For one thing, Elisa is not their kind of heroine. Pierce and Cashore write about extremely strong girls, the kind that, even when completely downtrodden, remain strong and determined. This, Elisa is not, although she does eventually gain in strength and confidence. At the end of the book, she is more like one of their heroines, but, in so many ways, she just does not bring them to mind at all.
I liked that Elisa was not the typical heroine at all, at least if I couldn't have my Cashore-esque heroine. Elisa is overweight, lacks confidence and hopes to be able to marry an ugly man. It's nice to read about someone so atypical sometimes. However, as has been pointed out by others, why would you represent her by the waif on the cover. Sure, the cover drew me in, but it now pisses me off. I mean, who is that? For one thing, she probably ways about 90 pounds soaking wet and, for another, she does not look particularly Spanish, as the character names suggest she should. Fortunately, the cover seems to have been changed for the published version. Good call.
The story kept me fairly interested, but I never felt particularly invested. The godstones always seemed weird and I found their ultimate use pretty dang lame. For those who like fantasy stories, unconventional heroines and don't mind some serious religious content, this is worth a try. If you're expecting something like Kristin Cashore would have written, go reread Graceling or fervently prey for the publication of Bitterblue.

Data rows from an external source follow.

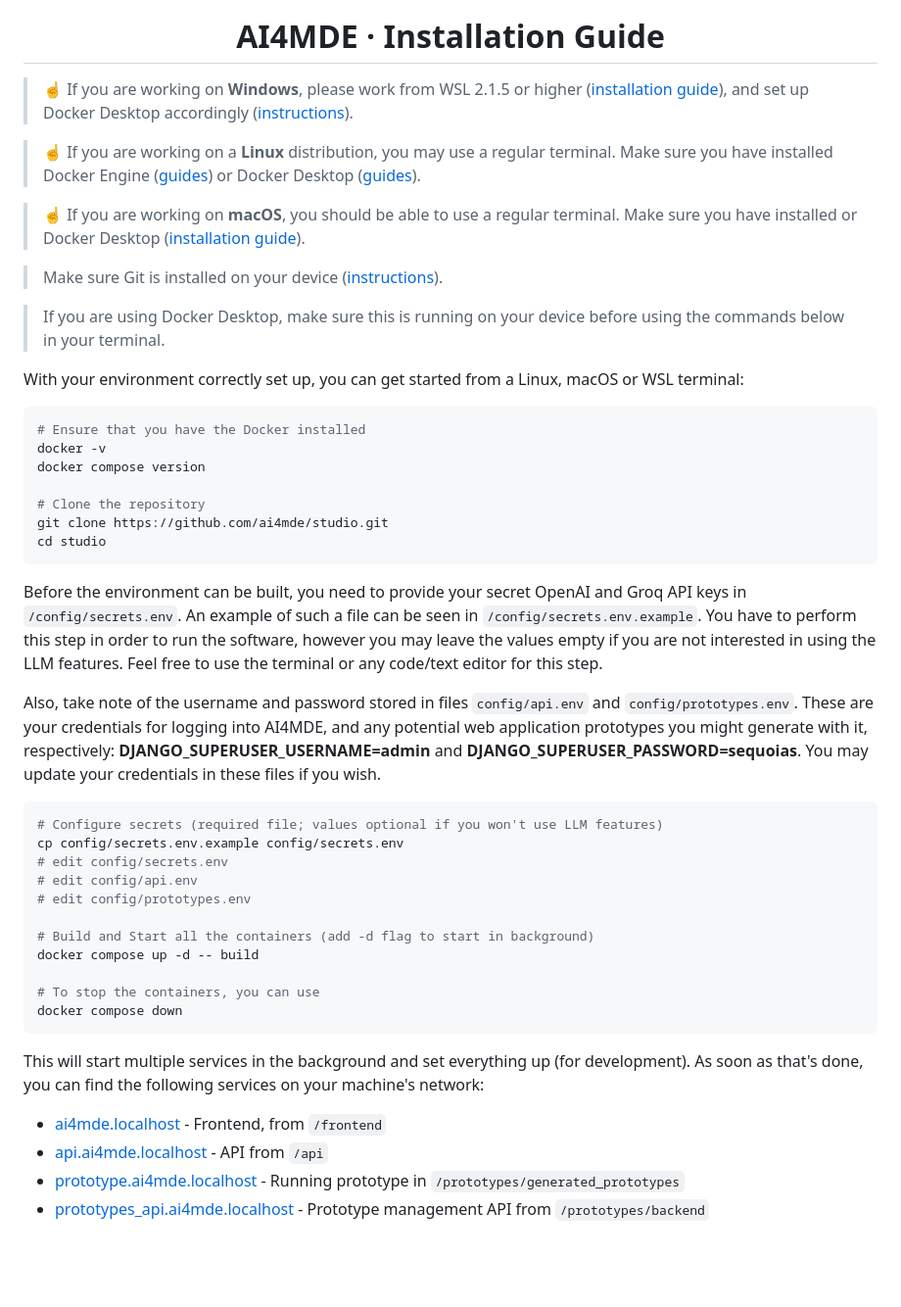
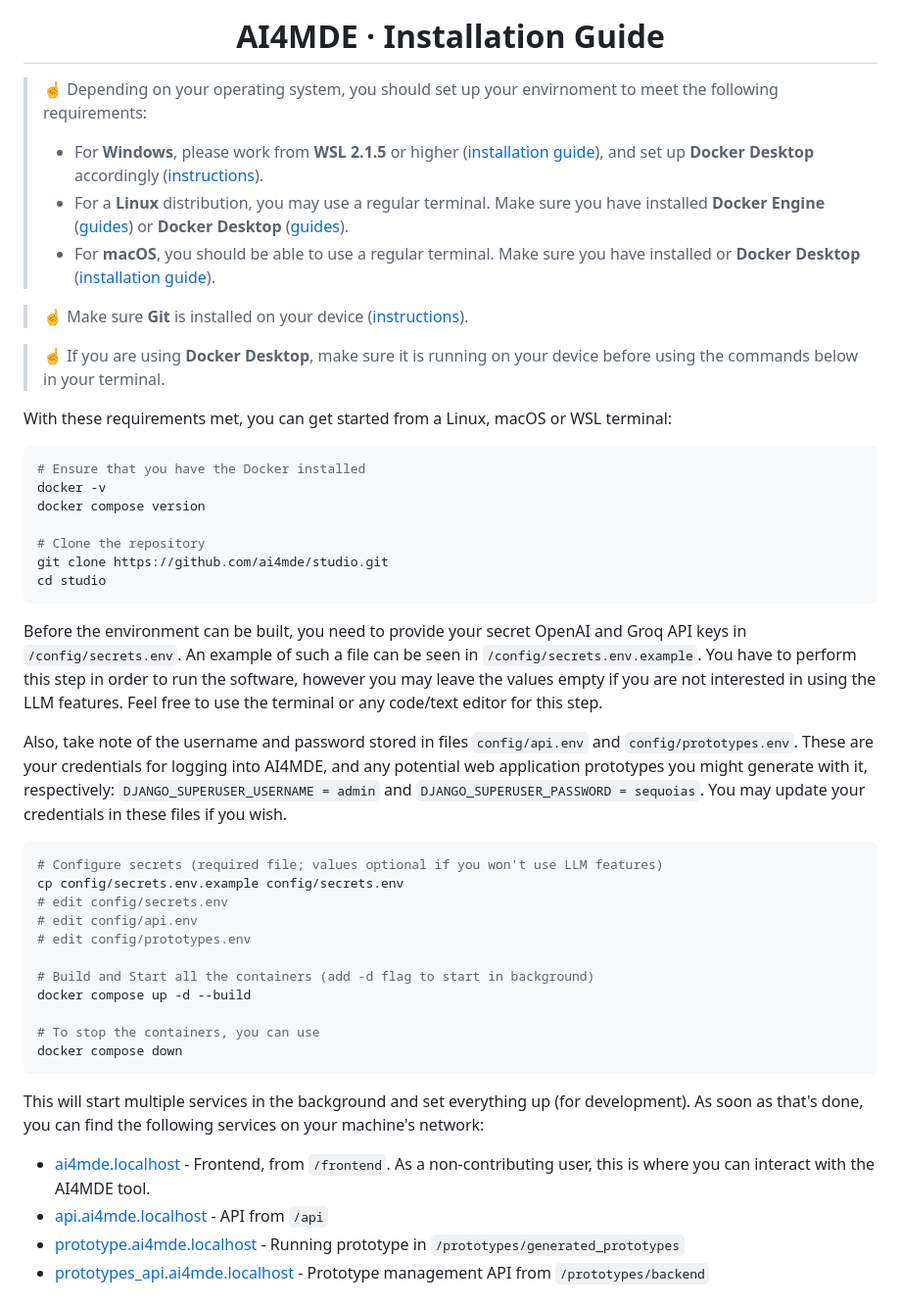
Before and after one commit to ai4mde/studio, a Markdown page: docs/setup.md, the part around the change. Shown: that part at 98% size. GitHub-like rendering; blank space fills up the shorter version.

Commit message:
Requirements specification

````diff
--- a/docs/setup.md
+++ b/docs/setup.md
@@ -10,20 +10,19 @@
   AI4MDE &middot; <b>Installation Guide</b>
 </h1>
 
-> ☝️ If you are working on <b>Windows</b>, please work from WSL 2.1.5 or higher ([installation guide](https://learn.microsoft.com/en-us/windows/wsl/install)),
-> and set up Docker Desktop accordingly ([instructions](https://docs.docker.com/desktop/features/wsl/)).
-
-> ☝️ If you are working on a <b>Linux</b> distribution, you may use a regular terminal. Make sure you have installed Docker Engine
-> ([guides](https://docs.docker.com/engine/install/)) or Docker Desktop ([guides](https://docs.docker.com/desktop/setup/install/linux/)).
-
-> ☝️ If you are working on <b>macOS</b>, you should be able to use a regular terminal. Make sure you have installed or Docker Desktop
+> ☝️ Depending on your operating system, you should set up your envirnoment to meet the following requirements:
+>    - For <b>Windows</b>, please work from <b>WSL 2.1.5</b> or higher ([installation guide](https://learn.microsoft.com/en-us/windows/wsl/install)),
+> and set up <b>Docker Desktop</b> accordingly ([instructions](https://docs.docker.com/desktop/features/wsl/)).
+>    - For a <b>Linux</b> distribution, you may use a regular terminal. Make sure you have installed <b>Docker Engine</b>
+> ([guides](https://docs.docker.com/engine/install/)) or <b>Docker Desktop</b> ([guides](https://docs.docker.com/desktop/setup/install/linux/)).
+>    - For <b>macOS</b>, you should be able to use a regular terminal. Make sure you have installed or <b>Docker Desktop</b>
 > ([installation guide](https://docs.docker.com/desktop/setup/install/mac-install/)).
 
-> Make sure Git is installed on your device ([instructions](https://github.com/git-guides/install-git)).
+> ☝️ Make sure <b>Git</b> is installed on your device ([instructions](https://github.com/git-guides/install-git)).
 
-> If you are using Docker Desktop, make sure this is running on your device before using the commands below in your terminal.
+> ☝️ If you are using <b>Docker Desktop</b>, make sure it is running on your device before using the commands below in your terminal.
 
-With your environment correctly set up, you can get started from a Linux, macOS or WSL terminal:
+With these requirements met, you can get started from a Linux, macOS or WSL terminal:
 
 ```bash
 # Ensure that you have the Docker installed
@@ -37,7 +36,7 @@ cd studio
 
 Before the environment can be built, you need to provide your secret OpenAI and Groq API keys in `/config/secrets.env`. An example of such a file can be seen in `/config/secrets.env.example`. You have to perform this step in order to run the software, however you may leave the values empty if you are not interested in using the LLM features. Feel free to use the terminal or any code/text editor for this step.
 
-Also, take note of the username and password stored in files `config/api.env` and `config/prototypes.env`. These are your credentials for logging into AI4MDE, and any potential web application prototypes you might generate with it, respectively: <b>DJANGO_SUPERUSER_USERNAME=admin</b> and <b>DJANGO_SUPERUSER_PASSWORD=sequoias</b>. You may update your credentials in these files if you wish.
+Also, take note of the username and password stored in files `config/api.env` and `config/prototypes.env`. These are your credentials for logging into AI4MDE, and any potential web application prototypes you might generate with it, respectively: `DJANGO_SUPERUSER_USERNAME = admin` and `DJANGO_SUPERUSER_PASSWORD = sequoias`. You may update your credentials in these files if you wish.
 
 ```bash
 # Configure secrets (required file; values optional if you won't use LLM features)
@@ -47,7 +46,7 @@ cp config/secrets.env.example config/secrets.env
 # edit config/prototypes.env
 
 # Build and Start all the containers (add -d flag to start in background)
-docker compose up -d -- build
+docker compose up -d --build
 
 # To stop the containers, you can use
 docker compose down
@@ -55,7 +54,7 @@ docker compose down
 
 This will start multiple services in the background and set everything up (for development). As soon as that's done, you can find the following services on your machine's network:
 
-- [ai4mde.localhost](http://ai4mde.localhost) - Frontend, from `/frontend`
+- [ai4mde.localhost](http://ai4mde.localhost) - Frontend, from `/frontend`. As a non-contributing user, this is where you can interact with the AI4MDE tool.
 - [api.ai4mde.localhost](http://api.ai4mde.localhost) - API from `/api`
 - [prototype.ai4mde.localhost](http://prototype.ai4mde.localhost) - Running prototype in `/prototypes/generated_prototypes`
 - [prototypes_api.ai4mde.localhost](http://prototypes_api.ai4mde.localhost) - Prototype management API from `/prototypes/backend`
````
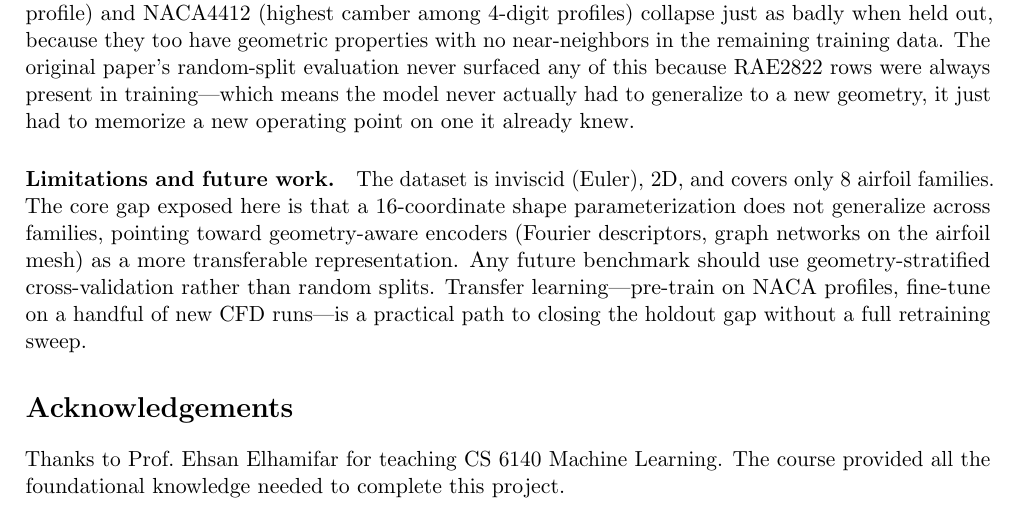
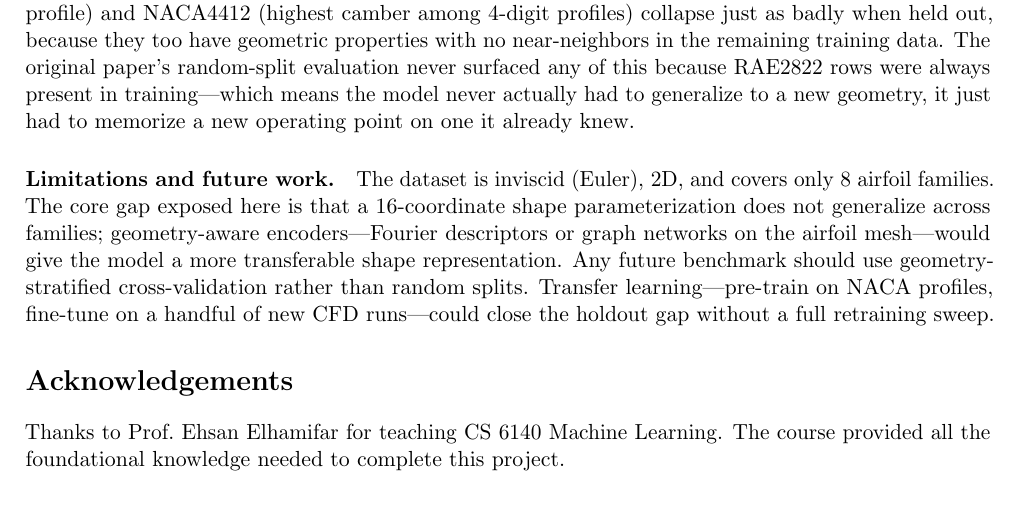
Before and after one commit to ashishdasu/transonic-aerodynamic-surrogate-modeling, a LaTeX paper (report/dasu_cs6140_transonic_surrogate.tex): part of page 6 of 13, cut so that both start at the same text. Compiled offline with pdfLaTeX.

Commit message:
final final final v2

```diff
--- a/report/dasu_cs6140_transonic_surrogate.tex
+++ b/report/dasu_cs6140_transonic_surrogate.tex
@@ -506,13 +506,12 @@ a new operating point on one it already knew.
 \paragraph{Limitations and future work.}
 The dataset is inviscid (Euler), 2D, and covers only 8 airfoil families.
 The core gap exposed here is that a 16-coordinate shape parameterization
-does not generalize across families, pointing toward geometry-aware encoders
-(Fourier descriptors, graph networks on the airfoil mesh) as a more
-transferable representation. Any future benchmark should use
+does not generalize across families; geometry-aware encoders---Fourier
+descriptors or graph networks on the airfoil mesh---would give the model
+a more transferable shape representation. Any future benchmark should use
 geometry-stratified cross-validation rather than random splits. Transfer
 learning---pre-train on NACA profiles, fine-tune on a handful of new CFD
-runs---is a practical path to closing the holdout gap without a full
-retraining sweep.
+runs---could close the holdout gap without a full retraining sweep.
 
 % ─────────────────────────────────────────────────────────────────────────────
 \section*{Acknowledgements}
```
Also changed, not shown: report/dasu_cs6140_transonic_surrogate.pdf.
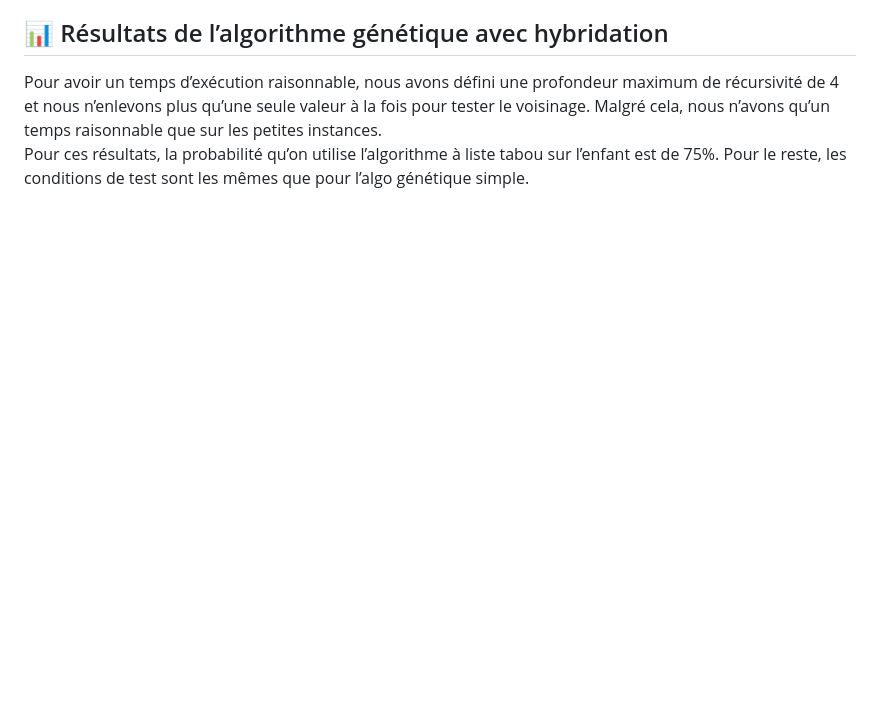
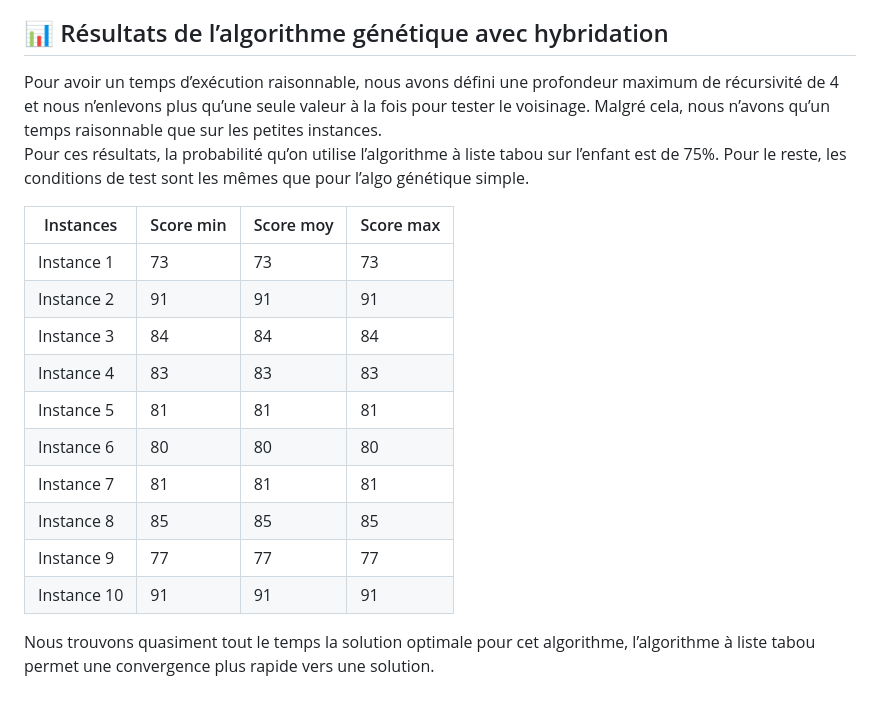
Before and after one commit to domoesiea/metaheuristics-for-np-hard-problems, a Markdown page: README.md, the part around the change. Rendered like a GitHub page; blank space fills up the shorter version.

```diff
--- a/README.md
+++ b/README.md
@@ -180,3 +180,19 @@ de 4 et nous n’enlevons plus qu’une seule valeur à la fois pour tester le v
 n’avons qu’un temps raisonnable que sur les petites instances.
 Pour ces résultats, la probabilité qu’on utilise l’algorithme à liste tabou sur l’enfant est de 75%.
 Pour le reste, les conditions de test sont les mêmes que pour l’algo génétique simple.
+
+| Instances | Score min  | Score moy | Score max |
+|----------|--------------|--------|--------|
+| Instance 1 | 73  | 73   | 73  |
+| Instance 2 | 91  | 91 | 91 |
+| Instance 3 | 84  | 84  | 84 |
+| Instance 4 | 83   | 83  | 83   |
+| Instance 5 | 81   | 81  | 81  |
+| Instance 6 | 80   | 80   | 80   |
+| Instance 7 | 81  | 81    | 81  |
+| Instance 8 | 85  | 85  | 85  |
+| Instance 9 | 77   | 77   | 77   |
+| Instance 10 | 91 | 91   |91 |
+
+Nous trouvons quasiment tout le temps la solution optimale pour cet algorithme, l’algorithme à liste
+tabou permet une convergence plus rapide vers une solution.
```
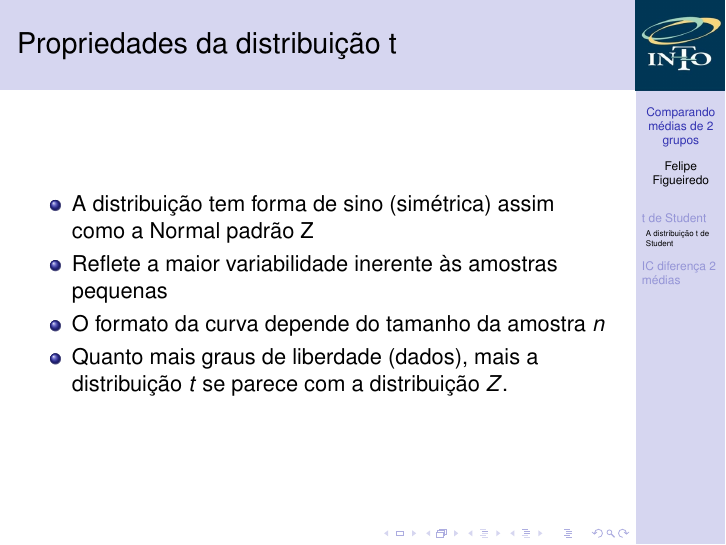
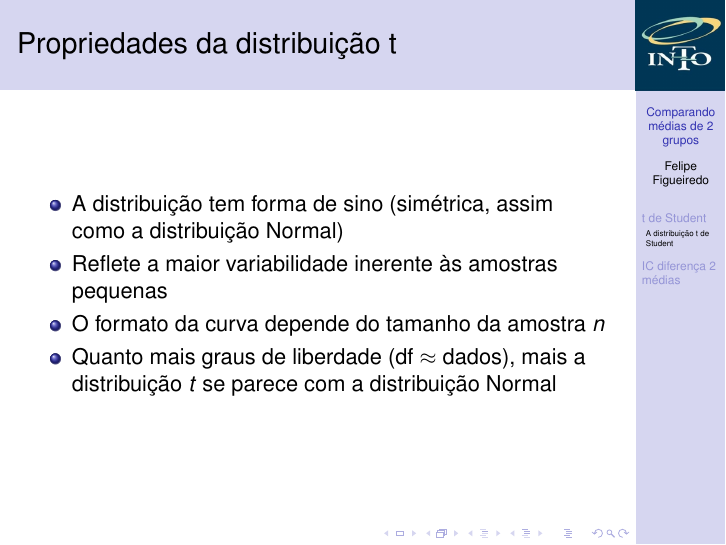
Before and after one commit to philsf/Bioestatistica, LaTeX slides (Aulas/BE-diferenca-IC-media-cap7.tex): page 9 of 13. Compiled offline with pdfLaTeX.

Commit message:
frame antigo adaptado para novo vocabulário em desenvolv.

```diff
--- a/Aulas/BE-diferenca-IC-media-cap7.tex
+++ b/Aulas/BE-diferenca-IC-media-cap7.tex
@@ -203,12 +203,12 @@
 
 \begin{frame}{Propriedades da distribuição t}
   \begin{itemize}
-  \item A distribuição tem forma de sino (simétrica) assim como a
-    Normal padrão Z
+  \item A distribuição tem forma de sino (simétrica, assim como a
+    distribuição Normal)
   \item Reflete a maior variabilidade inerente às amostras pequenas
   \item O formato da curva depende do tamanho da amostra $n$
-  \item Quanto mais graus de liberdade (dados), mais a distribuição
-    $t$ se parece com a distribuição $Z$.
+  \item Quanto mais graus de liberdade (df $\approx$ dados), mais a distribuição
+    $t$ se parece com a distribuição Normal
   \end{itemize}
 \end{frame}
 
```
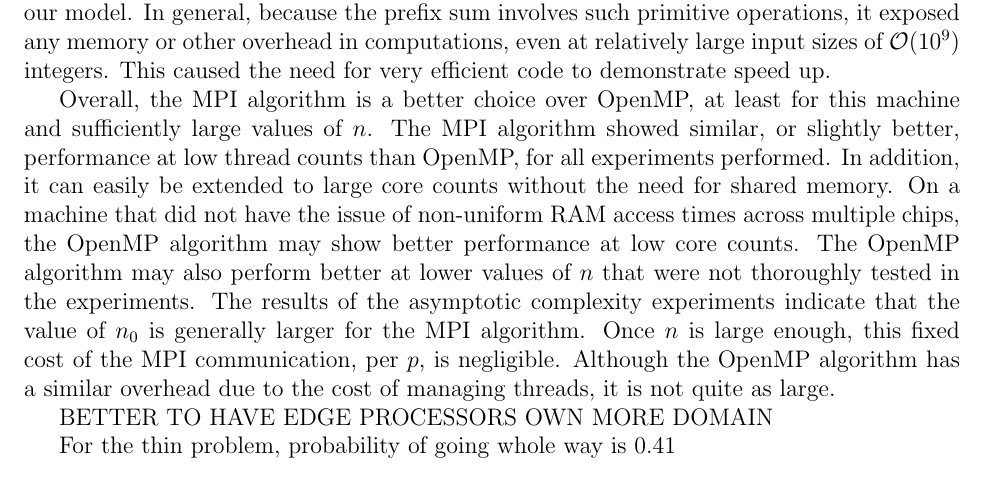
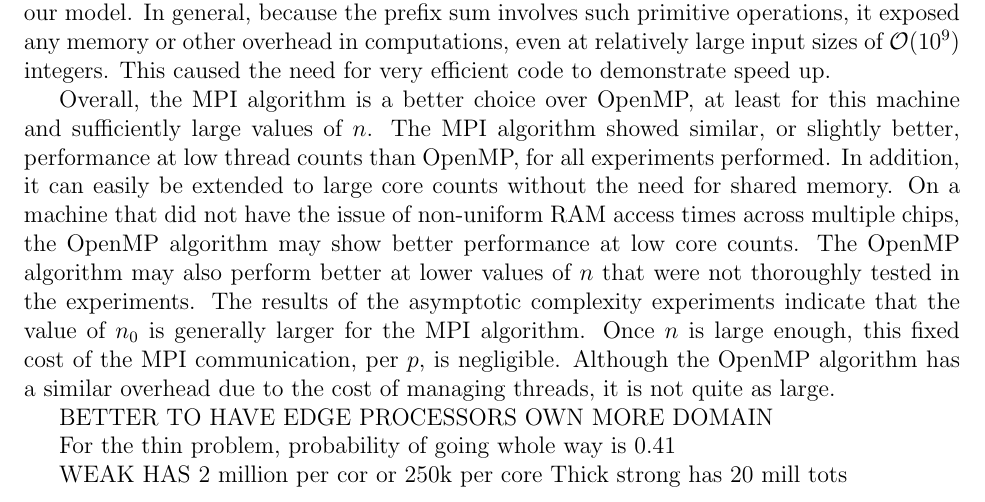
Before and after one commit to sbolding/palgs_project, a LaTeX document (report.tex): part of page 16 of 16, cut so that both start at the same text. Compiled offline with pdfLaTeX.

Commit message:
added etials'

```diff
--- a/report.tex
+++ b/report.tex
@@ -879,4 +879,7 @@
 
 For the thin problem, probability of going whole way is 0.41
 
+WEAK HAS 2 million per cor or 250k per core
+Thick strong has 20 mill tots
+
 \end{document}
```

However, I know that lots of people have loved this, so go check out some of the high praise by authors before dismissing it completely.